Start of Block
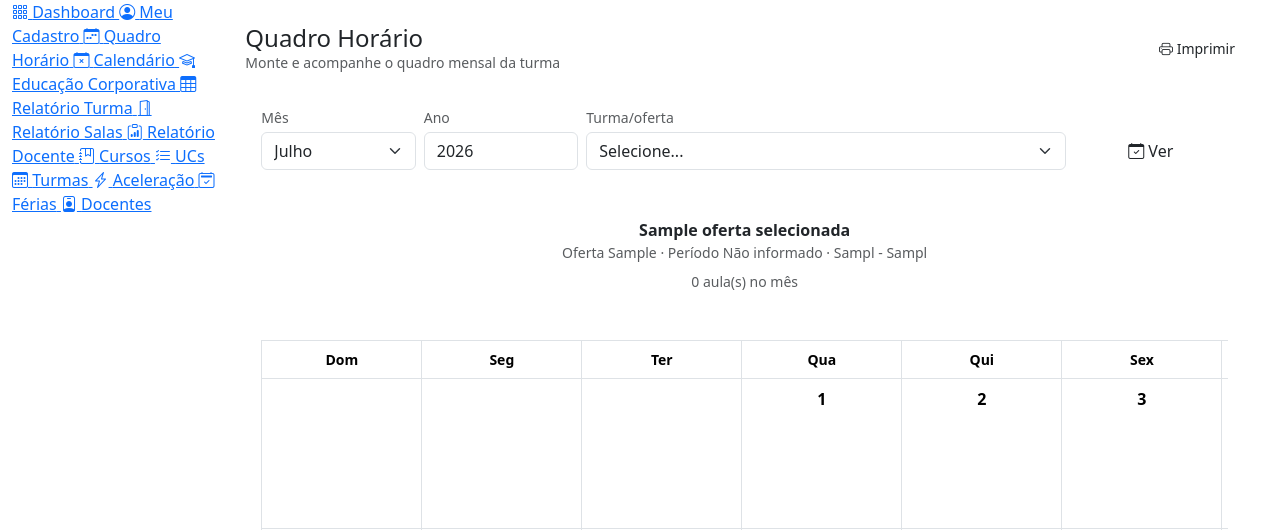
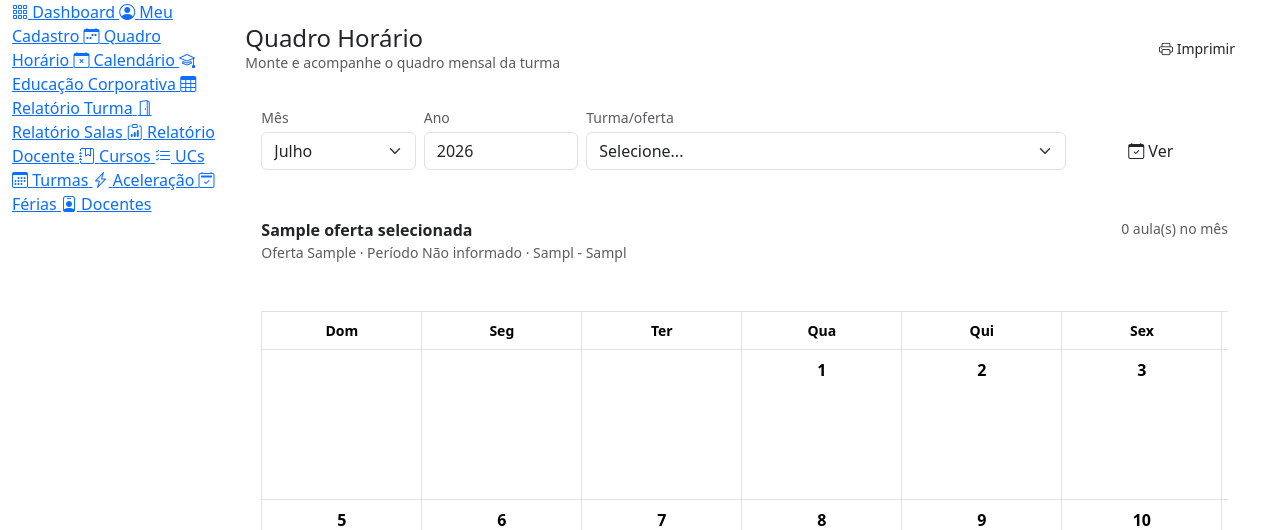
Before and after one commit to Guilherme-Salomao/mapa_de_sala, a PHP site: template app/views/dashboard/quadro_horario.php in a window 1280 px wide. Shown: the part 54-584 px from the top of the page. Run offline with PHP 8.4, Linux system fonts and the light colour scheme; the visitor is signed in with stand-in values (Sample User, id 1); the template is opened without the code that fills it: most values are stand-ins (such as "Sample title", 1, 10 or a date in 2020).

```diff
--- a/app/views/dashboard/quadro_horario.php
+++ b/app/views/dashboard/quadro_horario.php
@@ -212,16 +212,6 @@
   <style>
   .quadro-print-header {
     display: none;
-  }
-
-  #quadroResumoImpressao {
-    text-align: center;
-  }
-
-  #quadroResumoImpressao > .d-flex {
-    align-items: center;
-    flex-direction: column;
-    justify-content: center !important;
   }
 
   #quadroCalendarioImpressao th,
```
End of Block
Would you provide an exact, picture-free copy of the data above?

Before and after one commit to Guilherme-Salomao/mapa_de_sala, a PHP site: template app/views/dashboard/quadro_horario.php in a window 1280 px wide. Shown: the part 54-584 px from the top of the page. Run offline with PHP 8.4, Linux system fonts and the light colour scheme; the visitor is signed in with stand-in values (Sample User, id 1); the template is opened without the code that fills it: most values are stand-ins (such as "Sample title", 1, 10 or a date in 2020).

```diff
--- a/app/views/dashboard/quadro_horario.php
+++ b/app/views/dashboard/quadro_horario.php
@@ -212,16 +212,6 @@
   <style>
   .quadro-print-header {
     display: none;
-  }
-
-  #quadroResumoImpressao {
-    text-align: center;
-  }
-
-  #quadroResumoImpressao > .d-flex {
-    align-items: center;
-    flex-direction: column;
-    justify-content: center !important;
   }
 
   #quadroCalendarioImpressao th,
```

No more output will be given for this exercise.